by Matt Alderton | February 21, 2018
Just a few months after Hurricane Irma tore through the Atlantic Ocean, the Florida Keys are back in business. Back in the incentive business, to be exact, as two new resorts have opened to incentive groups in Key Largo, the first of the Florida Keys and the self-proclaimed "Dive Capital of the World."

The first resort, Dolphin Point Villas, opened in December and includes six standalone villa homes, five of which offer one to three bedrooms. The sixth, known as the Nautilus House estate, has five bedrooms that sleep up to 16 people, not to mention a private pool and a wrap-around porch. Located adjacent to Dolphins Plus, a dolphin research and interaction center where guests can swim with the playful marine mammals, the property has two pools, offers complimentary paddleboards and kayaks, and can host events for up to 100 people, including corporate retreats for groups of up to 62. 

The second resort, Bungalows Key Largo (pictured), is the Keys' first all-inclusive resort. Scheduled to open in April, it occupies 12 acres and will have 135 freestanding accommodations -- including 30 waterfront bungalows -- most of which total 1,000 square feet and come with their own outdoor plunge pools or tubs. Amenities will include two in-ground pools, multiple indoor and outdoor dining options, 1,000 feet of shoreline, three piers for boats up to 40 feet, and a boutique spa with men's and women's locker rooms, a state-of-the-art steam room, a hot sauna, indoor relaxation areas, and four outdoor treatment cabanas adjacent to a "Zen Pool" where pool attendants will serve spa-inspired cocktails and beverages. Additionally, the property will have 4,000 square feet of event space for groups of up to 270, and will offer a full buyout option.
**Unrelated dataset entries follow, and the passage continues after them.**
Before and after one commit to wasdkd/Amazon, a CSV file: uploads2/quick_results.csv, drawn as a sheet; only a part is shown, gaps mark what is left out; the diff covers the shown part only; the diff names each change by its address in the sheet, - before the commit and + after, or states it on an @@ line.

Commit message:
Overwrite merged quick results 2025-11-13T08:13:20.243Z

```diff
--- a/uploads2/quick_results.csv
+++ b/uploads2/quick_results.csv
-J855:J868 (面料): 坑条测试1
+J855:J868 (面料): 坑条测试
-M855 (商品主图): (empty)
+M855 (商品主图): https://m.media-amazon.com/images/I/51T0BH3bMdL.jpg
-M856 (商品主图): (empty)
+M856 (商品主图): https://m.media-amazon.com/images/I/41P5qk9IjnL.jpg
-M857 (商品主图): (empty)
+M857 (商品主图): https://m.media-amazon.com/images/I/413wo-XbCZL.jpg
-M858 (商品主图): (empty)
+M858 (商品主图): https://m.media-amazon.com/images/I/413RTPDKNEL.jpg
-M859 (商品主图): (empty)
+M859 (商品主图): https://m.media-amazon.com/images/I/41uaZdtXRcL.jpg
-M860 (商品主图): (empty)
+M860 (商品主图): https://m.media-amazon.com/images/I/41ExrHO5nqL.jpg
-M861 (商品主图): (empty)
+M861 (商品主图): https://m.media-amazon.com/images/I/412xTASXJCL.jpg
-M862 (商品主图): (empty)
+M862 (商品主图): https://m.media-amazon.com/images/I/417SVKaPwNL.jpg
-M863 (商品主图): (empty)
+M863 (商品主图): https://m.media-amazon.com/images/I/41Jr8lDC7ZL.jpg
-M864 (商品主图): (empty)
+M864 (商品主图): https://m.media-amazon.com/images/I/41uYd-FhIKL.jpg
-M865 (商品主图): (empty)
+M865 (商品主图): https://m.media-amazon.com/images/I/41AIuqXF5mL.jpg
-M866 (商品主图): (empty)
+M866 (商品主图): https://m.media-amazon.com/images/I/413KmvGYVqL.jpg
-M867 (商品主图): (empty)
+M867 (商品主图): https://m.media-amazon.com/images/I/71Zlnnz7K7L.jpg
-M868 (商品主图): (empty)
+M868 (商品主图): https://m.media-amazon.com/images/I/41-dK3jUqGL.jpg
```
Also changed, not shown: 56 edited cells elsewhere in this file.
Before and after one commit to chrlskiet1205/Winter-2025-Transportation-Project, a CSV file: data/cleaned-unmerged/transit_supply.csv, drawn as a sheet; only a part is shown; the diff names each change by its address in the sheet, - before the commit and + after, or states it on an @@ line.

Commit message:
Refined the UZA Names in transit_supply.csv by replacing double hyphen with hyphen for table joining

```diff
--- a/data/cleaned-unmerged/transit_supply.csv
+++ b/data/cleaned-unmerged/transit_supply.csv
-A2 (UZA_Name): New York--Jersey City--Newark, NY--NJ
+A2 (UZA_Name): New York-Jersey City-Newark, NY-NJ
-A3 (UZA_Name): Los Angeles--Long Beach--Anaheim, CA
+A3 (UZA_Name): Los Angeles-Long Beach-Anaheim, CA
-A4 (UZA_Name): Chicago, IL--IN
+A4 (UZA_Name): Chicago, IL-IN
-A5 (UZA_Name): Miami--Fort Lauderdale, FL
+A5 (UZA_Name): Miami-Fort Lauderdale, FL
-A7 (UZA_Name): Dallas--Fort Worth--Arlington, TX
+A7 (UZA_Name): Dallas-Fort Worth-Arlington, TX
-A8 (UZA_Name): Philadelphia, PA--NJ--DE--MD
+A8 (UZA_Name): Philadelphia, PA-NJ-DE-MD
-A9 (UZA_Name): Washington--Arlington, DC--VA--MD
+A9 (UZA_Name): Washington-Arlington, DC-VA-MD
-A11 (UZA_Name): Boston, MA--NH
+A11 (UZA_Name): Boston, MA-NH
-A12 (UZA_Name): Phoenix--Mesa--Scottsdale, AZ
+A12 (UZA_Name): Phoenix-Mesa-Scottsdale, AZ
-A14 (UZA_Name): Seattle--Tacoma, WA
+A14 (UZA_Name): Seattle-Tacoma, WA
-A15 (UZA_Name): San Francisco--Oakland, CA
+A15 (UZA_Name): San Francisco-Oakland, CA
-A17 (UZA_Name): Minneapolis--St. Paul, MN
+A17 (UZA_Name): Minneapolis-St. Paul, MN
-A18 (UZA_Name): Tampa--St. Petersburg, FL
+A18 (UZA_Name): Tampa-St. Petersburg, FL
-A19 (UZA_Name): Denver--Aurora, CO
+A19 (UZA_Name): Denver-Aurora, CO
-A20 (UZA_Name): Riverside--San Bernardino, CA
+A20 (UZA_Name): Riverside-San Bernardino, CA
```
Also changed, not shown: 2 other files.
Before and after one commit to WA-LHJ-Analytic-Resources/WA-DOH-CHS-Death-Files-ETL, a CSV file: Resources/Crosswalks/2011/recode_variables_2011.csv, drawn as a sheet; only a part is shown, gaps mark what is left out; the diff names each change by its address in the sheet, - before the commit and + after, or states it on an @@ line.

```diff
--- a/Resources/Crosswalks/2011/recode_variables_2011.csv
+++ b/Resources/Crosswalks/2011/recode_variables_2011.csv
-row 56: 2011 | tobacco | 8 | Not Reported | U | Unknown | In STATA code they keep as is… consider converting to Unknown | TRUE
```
According to a January update from the Monroe County Tourist Development Council, 77 percent of all Florida Keys lodging units -- many with meeting facilities --are back online following Hurricane Irma, as are all major attractions and most major restaurants and bars. Along with Key West, it said, Key Largo was the Keys' least impacted destination.